Are you considering a Cisco certification? If so, then understanding the differences between routed protocols and routed protocols is key. In this blog post, we will explore the differences between routed protocols and routed protocols, and discuss which is the right choice for you when it comes to your Cisco certification journey. We will look at the advantages and disadvantages of each option, so that you can make an informed decision about your certification path. Keep reading to find out more!
The Difference Between Routed and Routing Protocols
Routed protocols are used for sending data between two networks, while routing protocols are used to determine the best path for data to travel. Routed protocols provide the structure necessary for two networks to communicate, while routing protocols help determine the most efficient route for data to take. Routed protocols typically include IP and IPX, while routing protocols include OSPF, BGP, and RIP.

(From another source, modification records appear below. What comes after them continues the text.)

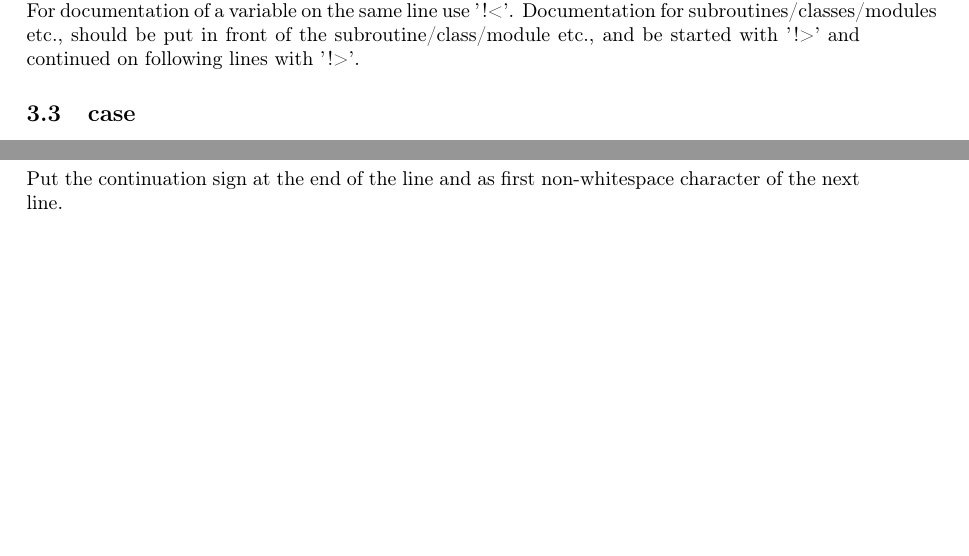
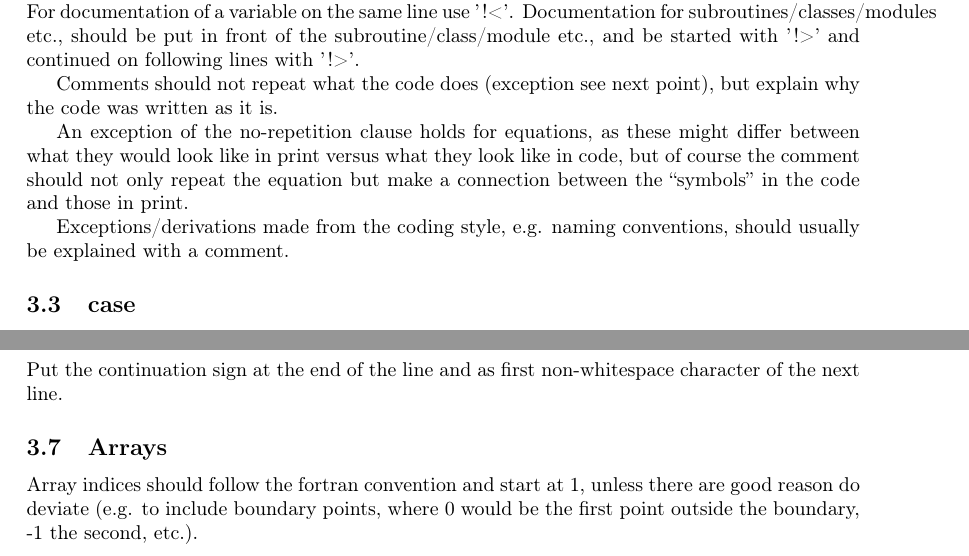
Before and after one commit to itpplasma/NEO-2, a LaTeX document (DOC/ExtraDocumentsTex/coding_style.tex): two parts of page 2 of 3, joined at a grey line, cut so that both start at the same text, the shorter picture padded with empty space. Compiled offline with pdfLaTeX.

Commit message:
Update of coding style.
Add subsection for arrays, which for now includes point for array
boundary.
Add three  points to comments subsection, regarding how to use them.

```diff
--- a/DOC/ExtraDocumentsTex/coding_style.tex
+++ b/DOC/ExtraDocumentsTex/coding_style.tex
@@ -120,6 +120,18 @@ Documentation for subroutines/classes/modules etc., should be put in
 front of the subroutine/class/module etc., and be started with '!>' and
 continued on following lines with '!>'.
 
+Comments should not repeat what the code does (exception see next
+point), but explain why the code was written as it is.
+
+An exception of the no-repetition clause holds for equations, as these
+might differ between what they would look like in print versus what they
+look like in code, but of course the comment should not only repeat the
+equation but make a connection between the ``symbols'' in the code and
+those in print.
+
+Exceptions/derivations made from the coding style, e.g. naming
+conventions, should usually be explained with a comment.
+
 %%%%%%%%%%%%%%%%%%%%%%%%%%%%%%%%%%%%%%%%%%%%%%%%%%%%%%%%%%%%%%%%%%%%%%%%
 \subsection{case}
 While fortran is not case sensitive, write code as if it is.
@@ -151,6 +163,13 @@ whitespace at the beginning of the line.
 \subsection{Line continuation}
 Put the continuation sign at the end of the line and as first
 non-whitespace character of the next line.
+
+%%%%%%%%%%%%%%%%%%%%%%%%%%%%%%%%%%%%%%%%%%%%%%%%%%%%%%%%%%%%%%%%%%%%%%%%
+\subsection{Arrays}
+Array indices should follow the fortran convention and start at 1,
+unless there are good reason do deviate (e.g. to include boundary
+points, where 0 would be the first point outside the boundary, -1 the
+second, etc.).
 
 %%%%%%%%%%%%%%%%%%%%%%%%%%%%%%%%%%%%%%%%%%%%%%%%%%%%%%%%%%%%%%%%%%%%%%%%
 %%%%%%%%%%%%%%%%%%%%%%%%%%%%%%%%%%%%%%%%%%%%%%%%%%%%%%%%%%%%%%%%%%%%%%%%
```
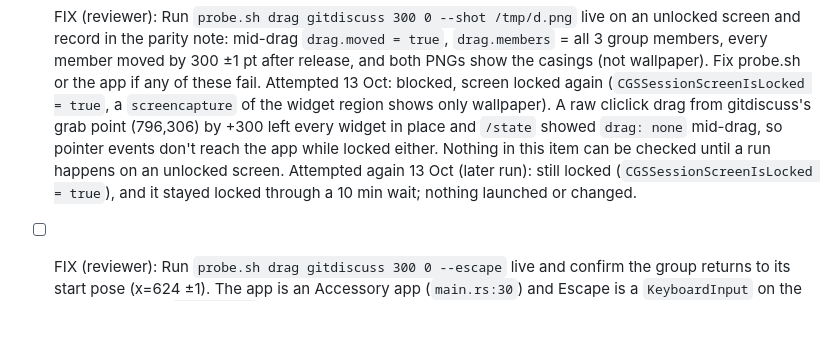
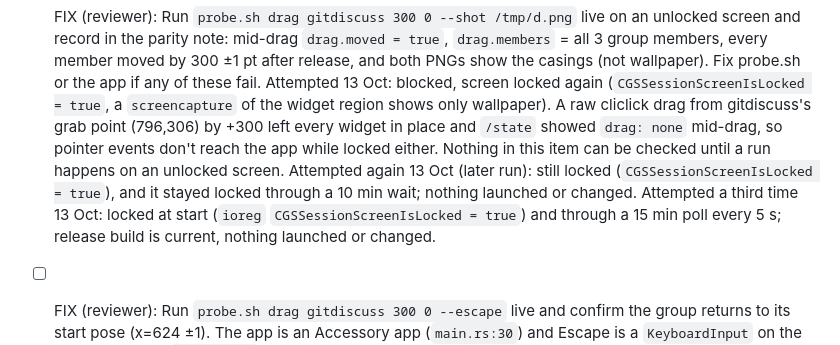
Before and after one commit to br3nt/desktop_widgets, a Markdown page: docs/app/parity.md, the part around the change. Drawn GitHub-style; blank space fills up the shorter version.

Commit message:
app: parity iteration
Co-Authored-By: Claude Opus 5.5 <noreply@anthropic.com>

```diff
--- a/docs/app/parity.md
+++ b/docs/app/parity.md
@@ -178,6 +178,8 @@ Shade mode (the app's own feature) must show the widget name and its one key val
       this item can be checked until a run happens on an unlocked screen.
       Attempted again 13 Oct (later run): still locked (`CGSSessionScreenIsLocked = true`), and it
       stayed locked through a 10 min wait; nothing launched or changed.
+      Attempted a third time 13 Oct: locked at start (`ioreg` `CGSSessionScreenIsLocked = true`)
+      and through a 15 min poll every 5 s; release build is current, nothing launched or changed.
 - [ ] FIX (reviewer): Run `probe.sh drag gitdiscuss 300 0 --escape` live and confirm the group
       returns to its start pose (x=624 ±1). The app is an Accessory app (`main.rs:30`) and Escape
       is a `KeyboardInput` on the widget window (`app.rs:598`), so the key may never arrive if the
```
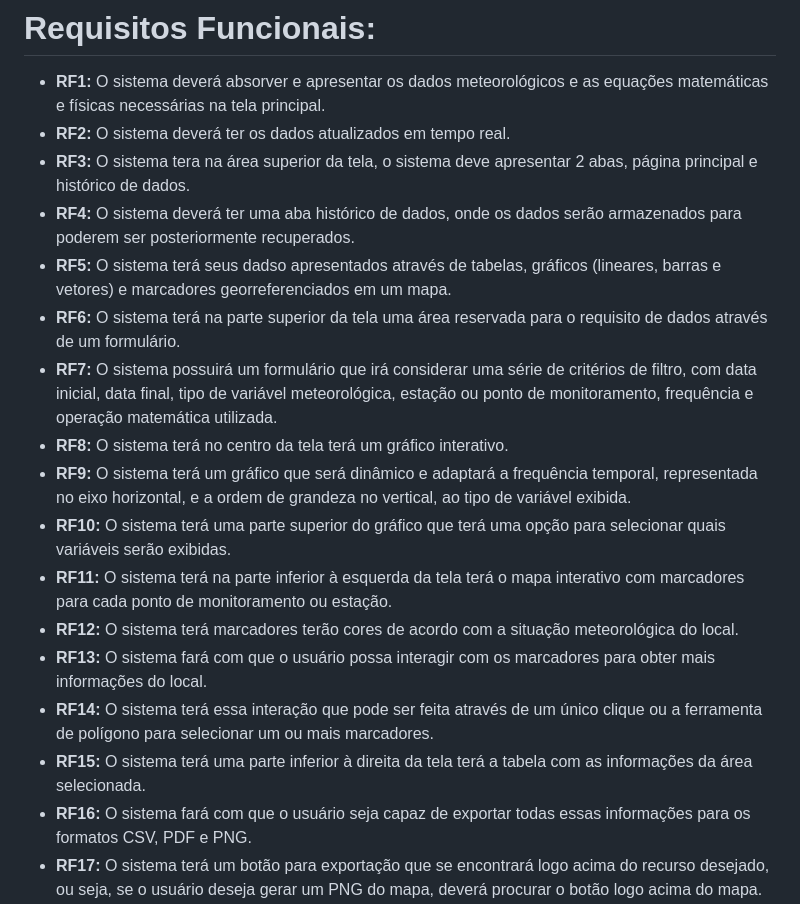
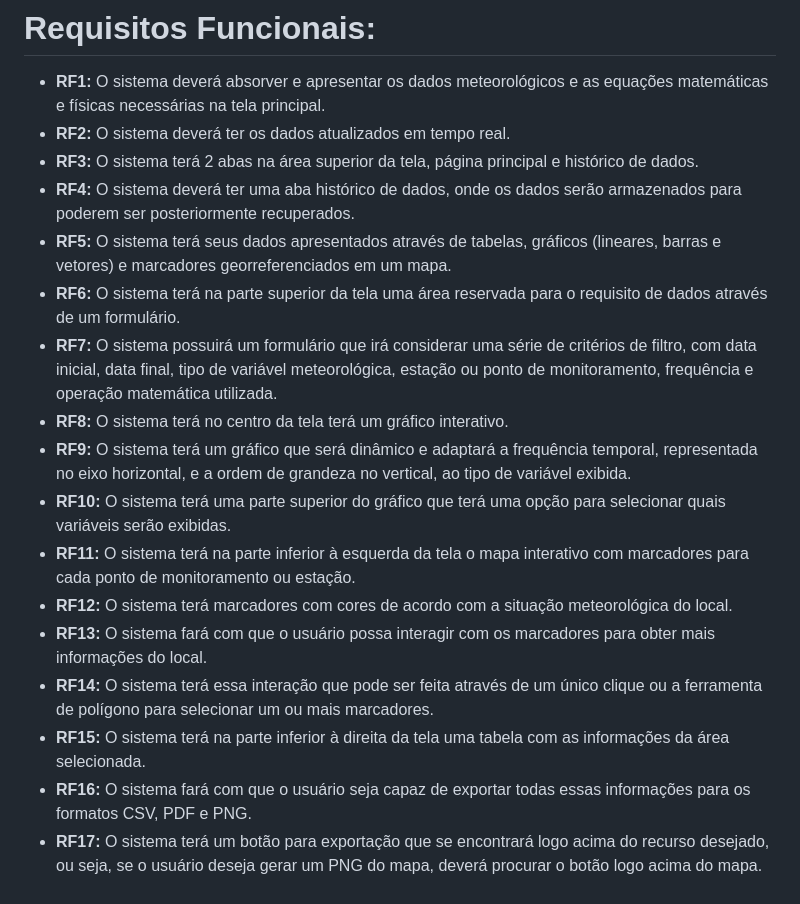
Before and after one commit to lorranprt/grupo-4d, a Markdown page: README.md, the part around the change. Rendered like a GitHub page.

```diff
--- a/README.md
+++ b/README.md
@@ -52,19 +52,19 @@ Dinâmicos, adaptados a frequência temporal (eixo horizontal) ordem de grandeza
 
 - **RF1:** O sistema deverá absorver e apresentar os dados meteorológicos e as equações matemáticas e físicas necessárias na tela principal.
 - **RF2:** O sistema deverá ter os dados atualizados em tempo real.
-- **RF3:** O sistema tera na área superior da tela, o sistema deve apresentar 2 abas, página principal e histórico de dados.
+- **RF3:** O sistema terá 2 abas na área superior da tela, página principal e histórico de dados.
 - **RF4:** O sistema deverá ter uma aba histórico de dados, onde os dados serão armazenados para poderem ser posteriormente recuperados.
-- **RF5:** O sistema terá seus dadso apresentados através de tabelas, gráficos (lineares, barras e vetores) e marcadores georreferenciados em um mapa.
+- **RF5:** O sistema terá seus dados apresentados através de tabelas, gráficos (lineares, barras e vetores) e marcadores georreferenciados em um mapa.
 - **RF6:** O sistema terá na parte superior da tela uma área reservada para o requisito de dados através de um formulário.
 - **RF7:** O sistema possuirá um formulário que irá considerar uma série de critérios de filtro, com data inicial, data final, tipo de variável meteorológica, estação ou ponto de monitoramento, frequência e operação matemática utilizada.
 - **RF8:** O sistema terá no centro da tela terá um gráfico interativo.
 - **RF9:** O sistema terá um gráfico que será dinâmico e adaptará a frequência temporal, representada no eixo horizontal, e a ordem de grandeza no vertical, ao tipo de variável exibida.
 - **RF10:** O sistema terá uma parte superior do gráfico que terá uma opção para selecionar quais variáveis serão exibidas.
-- **RF11:** O sistema terá na parte inferior à esquerda da tela terá o mapa interativo com marcadores para cada ponto de monitoramento ou estação.
-- **RF12:** O sistema terá marcadores terão cores de acordo com a situação meteorológica do local.
-- **RF13:** O sistema fará com que o  usuário possa interagir com os marcadores para obter mais informações do local.
+- **RF11:** O sistema terá na parte inferior à esquerda da tela o mapa interativo com marcadores para cada ponto de monitoramento ou estação.
+- **RF12:** O sistema terá marcadores com cores de acordo com a situação meteorológica do local.
+- **RF13:** O sistema fará com que o usuário possa interagir com os marcadores para obter mais informações do local.
 - **RF14:** O sistema terá essa interação que pode ser feita através de um único clique ou a ferramenta de polígono para selecionar um ou mais marcadores.
-- **RF15:** O sistema terá uma parte inferior à direita da tela terá a tabela com as informações da área selecionada.
+- **RF15:** O sistema terá na parte inferior à direita da tela uma tabela com as informações da área selecionada.
 - **RF16:** O sistema fará com que o usuário seja capaz de exportar todas essas informações para os formatos CSV, PDF e PNG.
 - **RF17:** O sistema terá um botão para exportação que se encontrará logo acima do recurso desejado, ou seja, se o usuário deseja gerar um PNG do mapa, deverá procurar o botão logo acima do mapa.
 
```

Routed protocols such as IP and IPX are responsible for transferring data from one network to another, while routing protocols such as OSPF, BGP, and RIP are responsible for finding the best path for that data to take. Routed protocols also provide the logical addressing and encapsulation necessary for data packets to be routed properly, while routing protocols use algorithms to find the most efficient route for those data packets to travel. Both routed and routing protocols are essential components of Cisco’s certification exams.
The Benefits of each type
Routed Protocols such as IP, IPX, and AppleTalk are designed to direct traffic from one device to another, typically within a LAN or WAN environment. This type of protocol is often preferred for its stability and performance, since it eliminates the need for multiple routing decisions along the way. This allows for quick and reliable delivery of data. Additionally, these protocols tend to be simpler to manage and deploy than routing protocols.
Routing Protocols such as OSPF, BGP, and EIGRP are designed to determine the best path to take when sending data from one network to another. These protocols are typically used in more complex environments with multiple networks. They are capable of scaling up to very large networks, as they have the ability to dynamically adapt and adjust routes in response to changing conditions. Routing protocols can also be used in conjunction with routed protocols for increased efficiency.